Kirsten Pabst emerges as Missoula’s main antagonist. She silences rape victims, dismisses rape reports, and, in her campaign for County Attorney, hypocritically claims that she will be tough on rape and compassionate toward victims. Early on in Missoula, Kirsten Pabst is working as a public prosecutor in County Attorney Fred Van Valkenberg’s office. She is smart, punchy, and politically savvy. But Pabst seems not to fully understand her professional boundaries and tends to sympathize with young men accused of rape. She testifies on Calvin Smith’s behalf at Smith’s University Court trial.
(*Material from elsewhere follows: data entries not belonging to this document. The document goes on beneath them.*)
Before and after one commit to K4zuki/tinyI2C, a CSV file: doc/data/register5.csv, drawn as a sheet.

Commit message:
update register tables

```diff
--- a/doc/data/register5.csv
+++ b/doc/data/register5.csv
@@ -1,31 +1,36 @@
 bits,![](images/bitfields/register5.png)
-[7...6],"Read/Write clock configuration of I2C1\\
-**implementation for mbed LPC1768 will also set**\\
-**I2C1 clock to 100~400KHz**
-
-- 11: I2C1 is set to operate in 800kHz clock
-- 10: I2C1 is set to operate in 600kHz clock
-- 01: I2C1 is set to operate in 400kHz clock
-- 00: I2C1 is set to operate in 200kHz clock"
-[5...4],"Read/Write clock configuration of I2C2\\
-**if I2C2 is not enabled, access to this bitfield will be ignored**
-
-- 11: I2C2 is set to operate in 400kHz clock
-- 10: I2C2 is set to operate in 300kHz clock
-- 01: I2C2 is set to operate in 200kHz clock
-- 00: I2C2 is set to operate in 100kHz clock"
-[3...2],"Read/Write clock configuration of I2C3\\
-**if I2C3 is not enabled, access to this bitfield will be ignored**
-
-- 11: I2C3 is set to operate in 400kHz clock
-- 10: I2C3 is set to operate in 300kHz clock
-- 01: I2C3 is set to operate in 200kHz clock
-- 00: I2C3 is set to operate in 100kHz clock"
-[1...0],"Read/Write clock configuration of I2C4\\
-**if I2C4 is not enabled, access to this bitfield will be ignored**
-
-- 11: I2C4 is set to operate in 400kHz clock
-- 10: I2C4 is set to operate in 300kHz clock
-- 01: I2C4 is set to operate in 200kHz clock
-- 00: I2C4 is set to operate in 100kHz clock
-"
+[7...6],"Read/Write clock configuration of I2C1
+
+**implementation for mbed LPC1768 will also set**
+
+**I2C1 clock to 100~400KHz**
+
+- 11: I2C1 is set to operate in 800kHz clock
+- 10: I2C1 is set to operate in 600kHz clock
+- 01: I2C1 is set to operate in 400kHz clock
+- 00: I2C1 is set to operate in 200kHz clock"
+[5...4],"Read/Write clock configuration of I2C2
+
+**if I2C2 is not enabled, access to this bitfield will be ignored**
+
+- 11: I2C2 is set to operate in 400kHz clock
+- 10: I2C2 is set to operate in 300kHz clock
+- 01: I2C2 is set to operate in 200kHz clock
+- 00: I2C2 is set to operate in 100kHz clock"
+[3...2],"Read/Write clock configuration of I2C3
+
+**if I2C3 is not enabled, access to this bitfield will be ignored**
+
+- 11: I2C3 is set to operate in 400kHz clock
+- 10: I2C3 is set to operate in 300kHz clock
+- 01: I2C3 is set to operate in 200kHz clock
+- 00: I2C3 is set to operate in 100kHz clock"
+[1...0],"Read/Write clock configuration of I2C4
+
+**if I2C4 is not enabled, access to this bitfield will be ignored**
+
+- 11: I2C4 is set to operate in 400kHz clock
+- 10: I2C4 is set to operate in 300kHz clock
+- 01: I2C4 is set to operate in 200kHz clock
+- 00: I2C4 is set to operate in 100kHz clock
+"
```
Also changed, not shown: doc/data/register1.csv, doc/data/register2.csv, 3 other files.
Kirsten Pabst is good at changing roles. She resigns from the Missoula County Attorney’s Office and keeps a blog in which she writes about herself and her high success rate prosecuting cases. She enters private law practice. Jordan Johnson’s defense attorney, David Paoli, sees that Pabst has finesse and poise that would compliment his more aggressive courtroom style. Kirsten Pabst becomes a member of Jordan Johnson’s defense. In court, she often takes on an ironic and even caustic tone. She describes Dr. David Lisak, the preeminent rape scholar in the United States, as “an erstwhile professor from Massachusetts.” After Pabst and Paoli win Johnson’s case, Pabst writes a blog post in which she says that the Missoula County Attorney’s Office should have never prosecuted the case. Then she runs for Missoula County Attorney promising to be tougher on rape. Above all, Kirsten Pabst is portrayed as a climbing politician. Her hypocrisy serves her personal ambitions.